__YOUR INSTRUCTIONS__.
Your task is to repeat the entries underneath exactly, minus the pictures.

START RECORDS FOR THE TASK

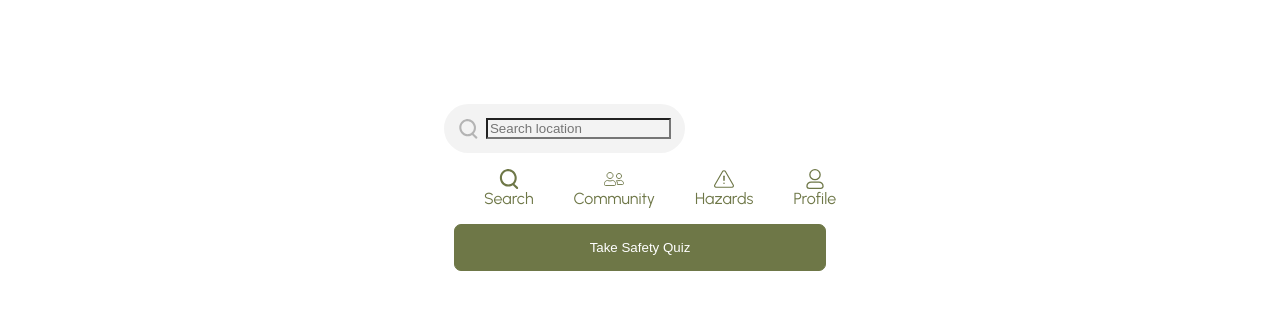
Repository: Aladdin3r/SafeCycle
Page: /
The author's editor kept a copy of each file at every save. The page is drawn from the files as they stood at one save, then again after the next save.
The browser window is 1280 px wide. The pictures show the whole page.
The project was rebuilt for these pictures with package versions that can differ from the ones it lists, and the page was loaded fresh each time. The framework's server and built-in components were replaced by stand-ins that run in the browser.

Above is the page before, as saved 2024-04-15 12:19:44.

After the next save:
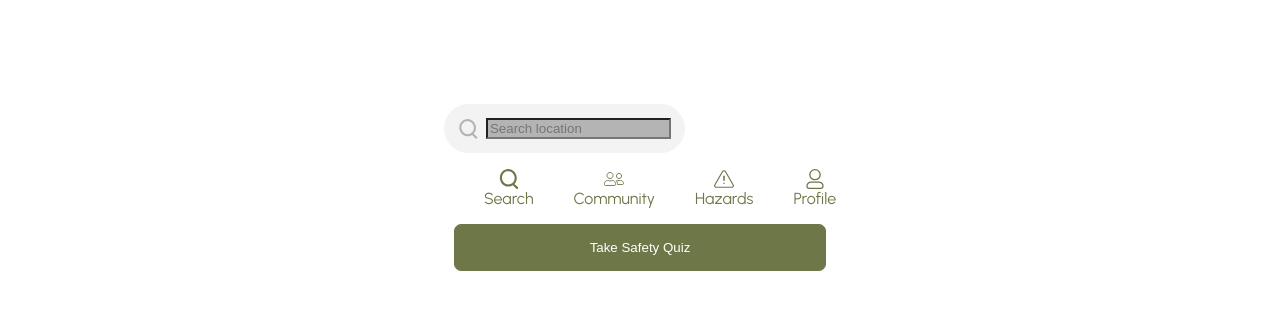
Saved 9 s later.
--- a/components/NavBar/NavBar.module.css
+++ b/components/NavBar/NavBar.module.css
@@ -7,7 +7,7 @@
 }
 
 .searchInput {
-    background-color: var(--grey);
+    background-color: var(--light-grey);
 }
 
 .container {

After the save that followed:
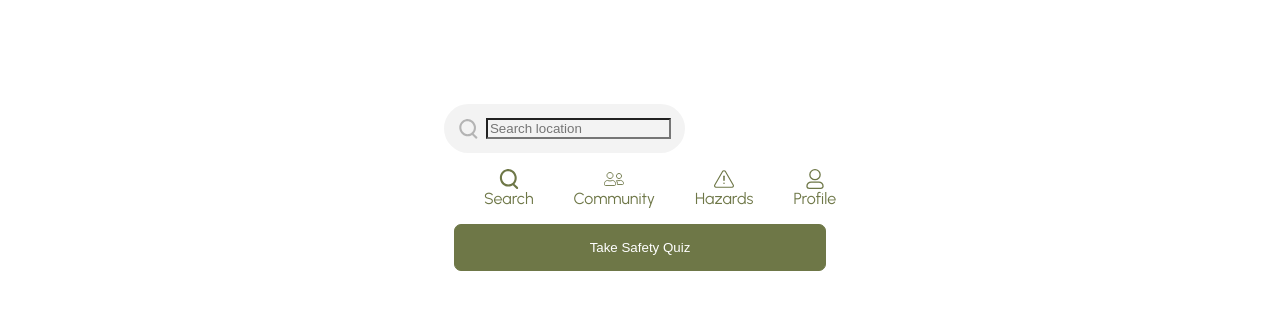
Saved 11 s later.
--- a/components/NavBar/NavBar.module.css
+++ b/components/NavBar/NavBar.module.css
@@ -7,7 +7,7 @@
 }
 
 .searchInput {
-    background-color: var(--light-grey);
+    background-color: var(--grey);
 }
 
 .container {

END RECORDS FOR THE TASK

__EXERCISE OUTPUT__.
Repository: Aladdin3r/SafeCycle
Page: /
The author's editor kept a copy of each file at every save. The page is drawn from the files as they stood at one save, then again after the next save.
The browser window is 1280 px wide. The pictures show the whole page.
The project was rebuilt for these pictures with package versions that can differ from the ones it lists, and the page was loaded fresh each time. The framework's server and built-in components were replaced by stand-ins that run in the browser.

Above is the page before, as saved 2024-04-15 12:19:44.

After the next save:
Saved 9 s later.
--- a/components/NavBar/NavBar.module.css
+++ b/components/NavBar/NavBar.module.css
@@ -7,7 +7,7 @@
 }
 
 .searchInput {
-    background-color: var(--grey);
+    background-color: var(--light-grey);
 }
 
 .container {

After the save that followed:
Saved 11 s later.
--- a/components/NavBar/NavBar.module.css
+++ b/components/NavBar/NavBar.module.css
@@ -7,7 +7,7 @@
 }
 
 .searchInput {
-    background-color: var(--light-grey);
+    background-color: var(--grey);
 }
 
 .container {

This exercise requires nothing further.